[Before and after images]
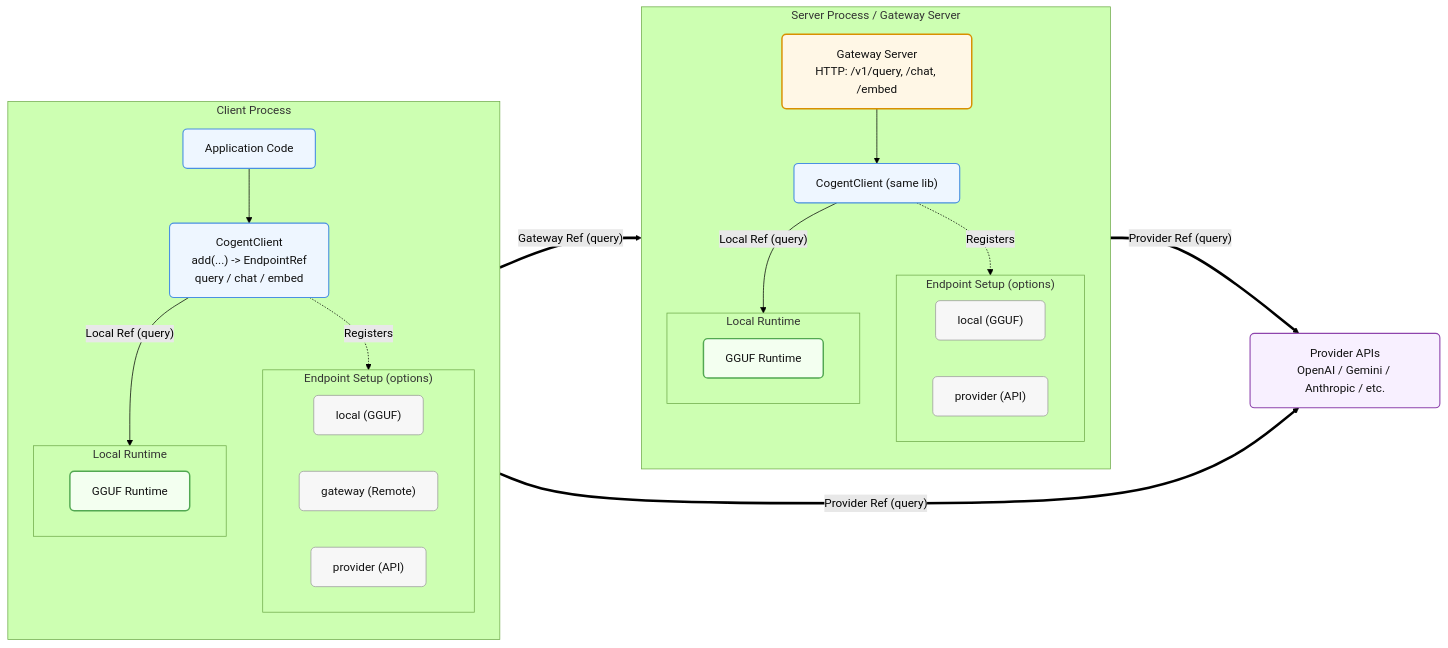
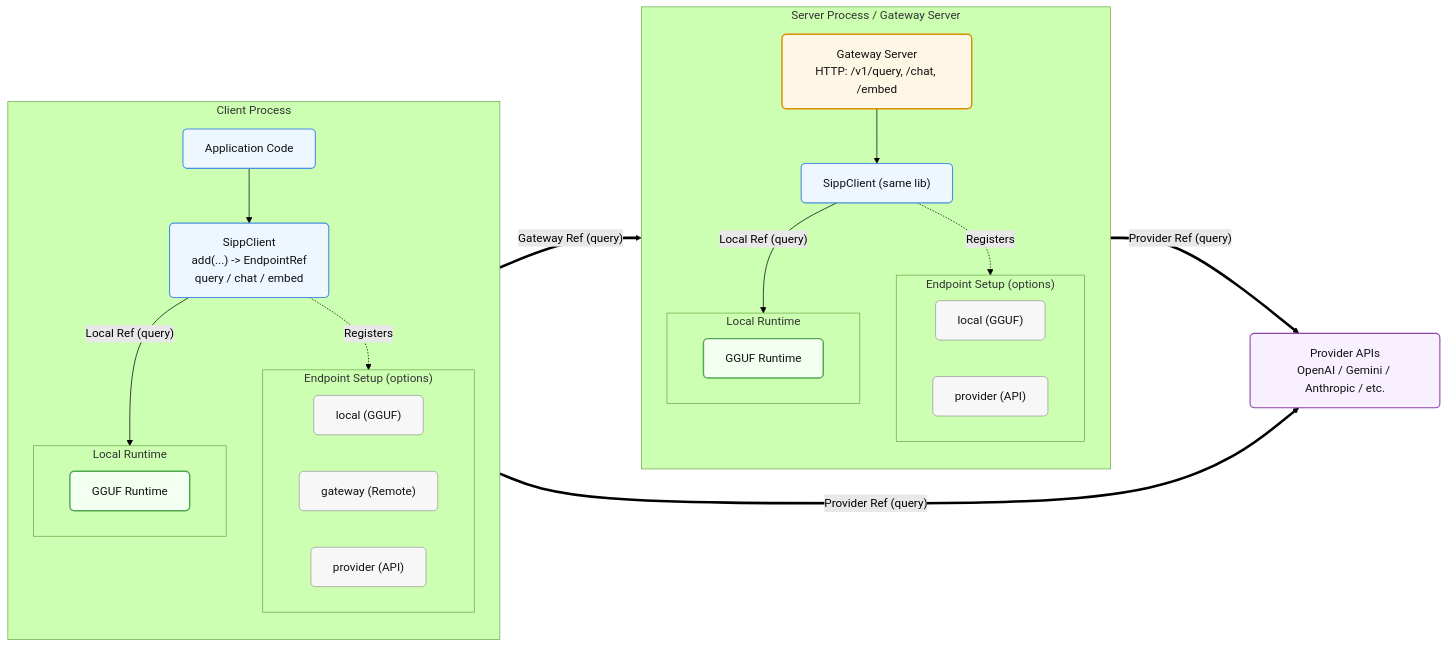
Before and after one commit to noumena-labs/Sipp: the diagram in docs/api/README.md, drawn with Mermaid (forest theme). The commit also changed other lines of this file and 769 other files, not shown here.

```diff
--- a/docs/api/README.md
+++ b/docs/api/README.md
@@ -278,7 +278,7 @@
     subgraph CLIENT["Client Process"]
         direction TB
         CApp["Application Code"]:::client_node
-        CClient["CogentClient<br/>add(...) -> EndpointRef<br/>query / chat / embed"]:::client_node
+        CClient["SippClient<br/>add(...) -> EndpointRef<br/>query / chat / embed"]:::client_node
         CApp --> CClient
 
         %% Logical grouping for endpoint registration options
@@ -306,7 +306,7 @@
     subgraph SERVER["Server Process / Gateway Server"]
         direction TB
         SGateway["Gateway Server<br/>HTTP: /v1/query, /chat, /embed"]:::gateway_node
-        SClient["CogentClient (same lib)"]:::client_node
+        SClient["SippClient (same lib)"]:::client_node
         SGateway --> SClient
 
         %% Logical grouping for endpoint registration options
```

- [WHAT IS EXPECTED]
If a line in the data holds the word "README", count it, then state the total alone.

- [PROBLEM SOLUTION]
3